Exercise
Provide only the number of lines in the records below that include "assets".

Data to process

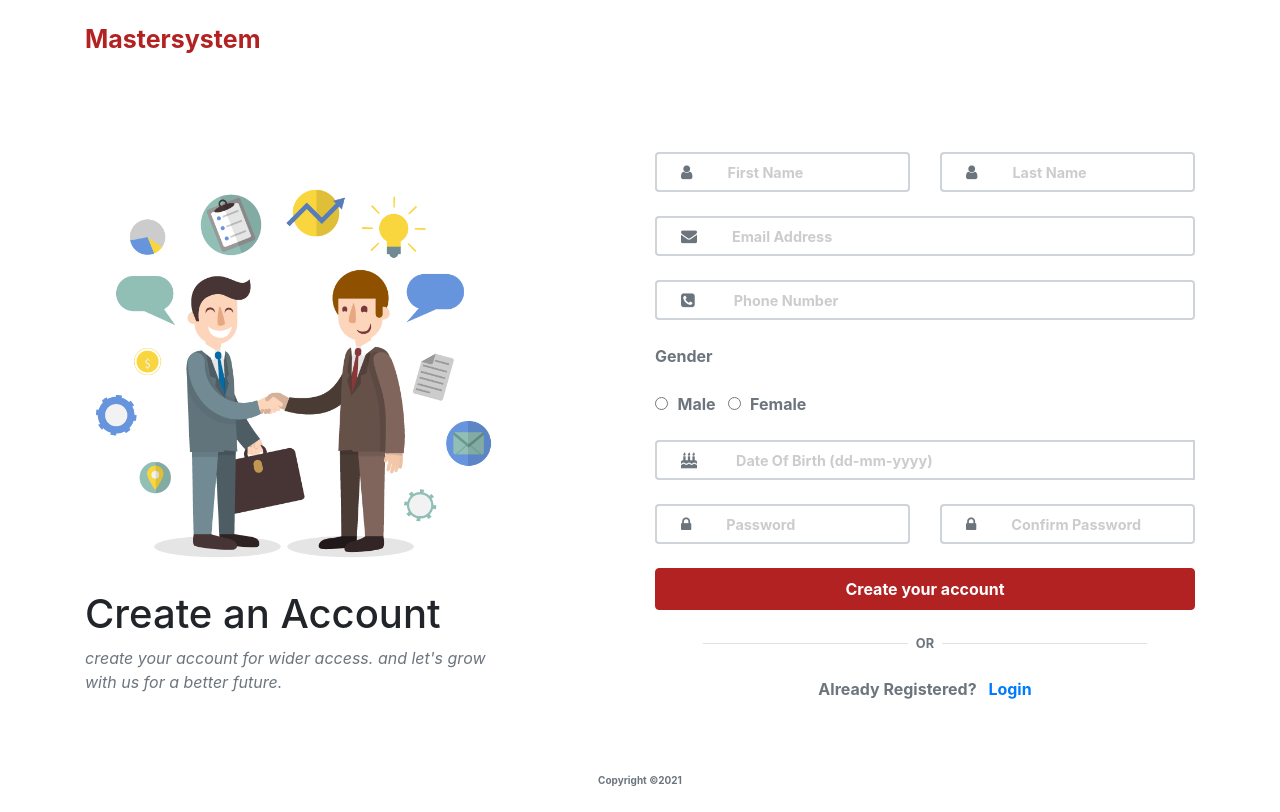
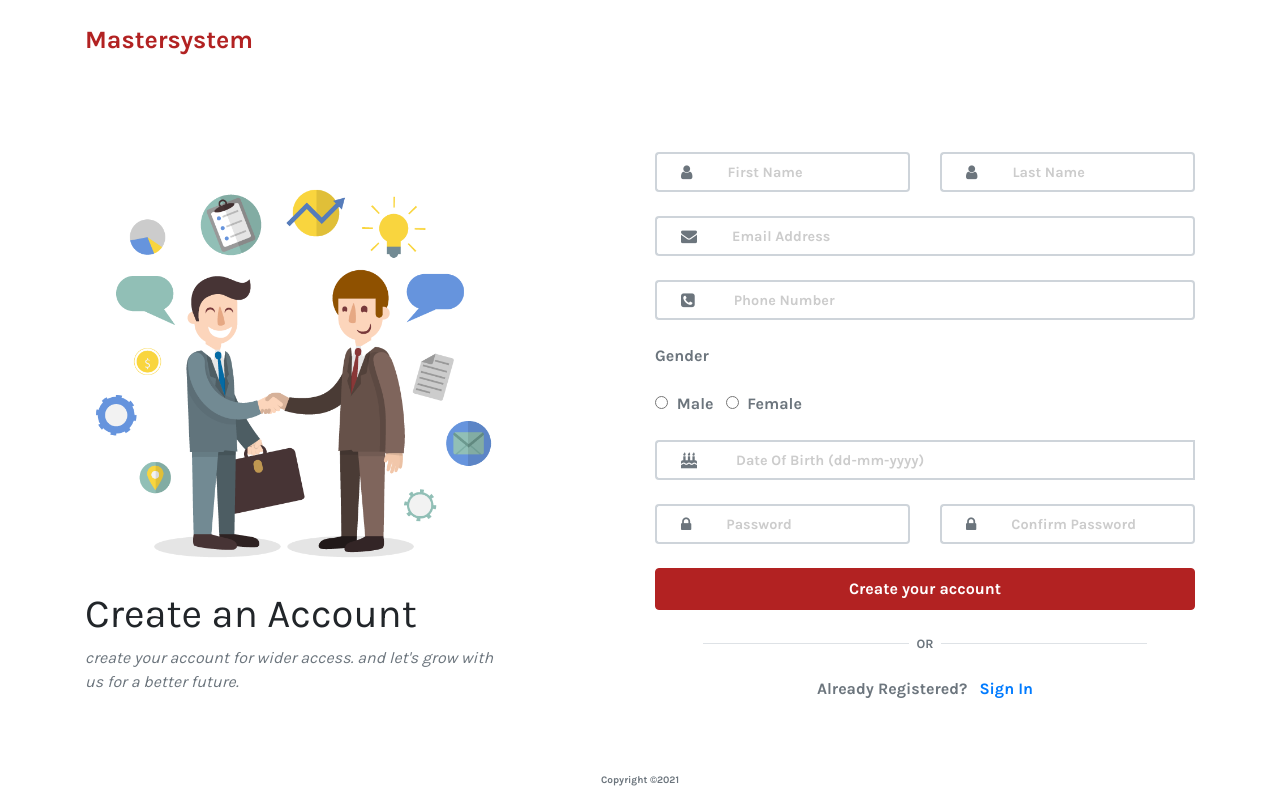
Before and after one commit to dzakitajudin/rocketspace, a PHP site: page /register.php in a window 1280 px wide. Run offline with PHP 8.4, Linux system fonts and the light colour scheme; some libraries are stand-ins or nearby versions.

Commit message:
update font family

```diff
--- a/assets/css/home.css
+++ b/assets/css/home.css
@@ -1,4 +1,5 @@
 body, html {
+    font-family: "Karla", sans-serif !important;
     height: 100%;
     overflow-y: hidden !important;
     overflow-x: hidden !important;
--- a/assets/css/signup.css
+++ b/assets/css/signup.css
@@ -3,6 +3,7 @@
 }
 
 body {
+    font-family: "Karla", sans-serif !important;
     min-height: 100vh;
 }
 
--- a/index.php
+++ b/index.php
@@ -5,6 +5,8 @@
     <meta charset="utf-8">
     <meta name="viewport" content="width=device-width, initial-scale=1, shrink-to-fit=no">
 
+    <!-- Google Font -->
+    <link href="https://fonts.googleapis.com/css?family=Karla:400,700&display=swap" rel="stylesheet">
     <!-- Bootstrap CSS -->
     <link rel="stylesheet" href="https://maxcdn.bootstrapcdn.com/bootstrap/4.0.0/css/bootstrap.min.css" integrity="sha384-Gn5384xqQ1aoWXA+058RXPxPg6fy4IWvTNh0E263XmFcJlSAwiGgFAW/dAiS6JXm" crossorigin="anonymous">
     <!-- External Custom CSS -->
--- a/register.php
+++ b/register.php
@@ -5,6 +5,8 @@
     <meta charset="utf-8">
     <meta name="viewport" content="width=device-width, initial-scale=1, shrink-to-fit=no">
 
+    <!-- Google Font -->
+    <link href="https://fonts.googleapis.com/css?family=Karla:400,700&display=swap" rel="stylesheet">
     <!-- Bootstrap CSS -->
     <link rel="stylesheet" href="https://maxcdn.bootstrapcdn.com/bootstrap/4.0.0/css/bootstrap.min.css" integrity="sha384-Gn5384xqQ1aoWXA+058RXPxPg6fy4IWvTNh0E263XmFcJlSAwiGgFAW/dAiS6JXm" crossorigin="anonymous">
     <link rel="stylesheet" href="./assets/css/bootstrap-datepicker.css">
@@ -152,7 +154,7 @@
 
                         <!-- Already Registered -->
                         <div class="text-center w-100">
-                            <p class="text-muted font-weight-bold">Already Registered? <a href="#" class="text-primary ml-2">Login</a></p>
+                            <p class="text-muted font-weight-bold">Already Registered? <a href="#" class="text-primary ml-2">Sign In</a></p>
                         </div>
 
                     </div>
@@ -178,6 +180,7 @@
     <script src="https://code.jquery.com/jquery-3.2.1.slim.min.js" integrity="sha384-KJ3o2DKtIkvYIK3UENzmM7KCkRr/rE9/Qpg6aAZGJwFDMVNA/GpGFF93hXpG5KkN" crossorigin="anonymous"></script>
     <script src="https://cdnjs.cloudflare.com/ajax/libs/popper.js/1.12.9/umd/popper.min.js" integrity="sha384-ApNbgh9B+Y1QKtv3Rn7W3mgPxhU9K/ScQsAP7hUibX39j7fakFPskvXusvfa0b4Q" crossorigin="anonymous"></script>
     <script src="https://maxcdn.bootstrapcdn.com/bootstrap/4.0.0/js/bootstrap.min.js" integrity="sha384-JZR6Spejh4U02d8jOt6vLEHfe/JQGiRRSQQxSfFWpi1MquVdAyjUar5+76PVCmYl" crossorigin="anonymous"></script>
+    <!-- External Js -->
     <script src="./assets/js/signup.js"></script>
     <script src="./assets/js/bootstrap-datepicker.min.js"></script>
   </body>
```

Result
7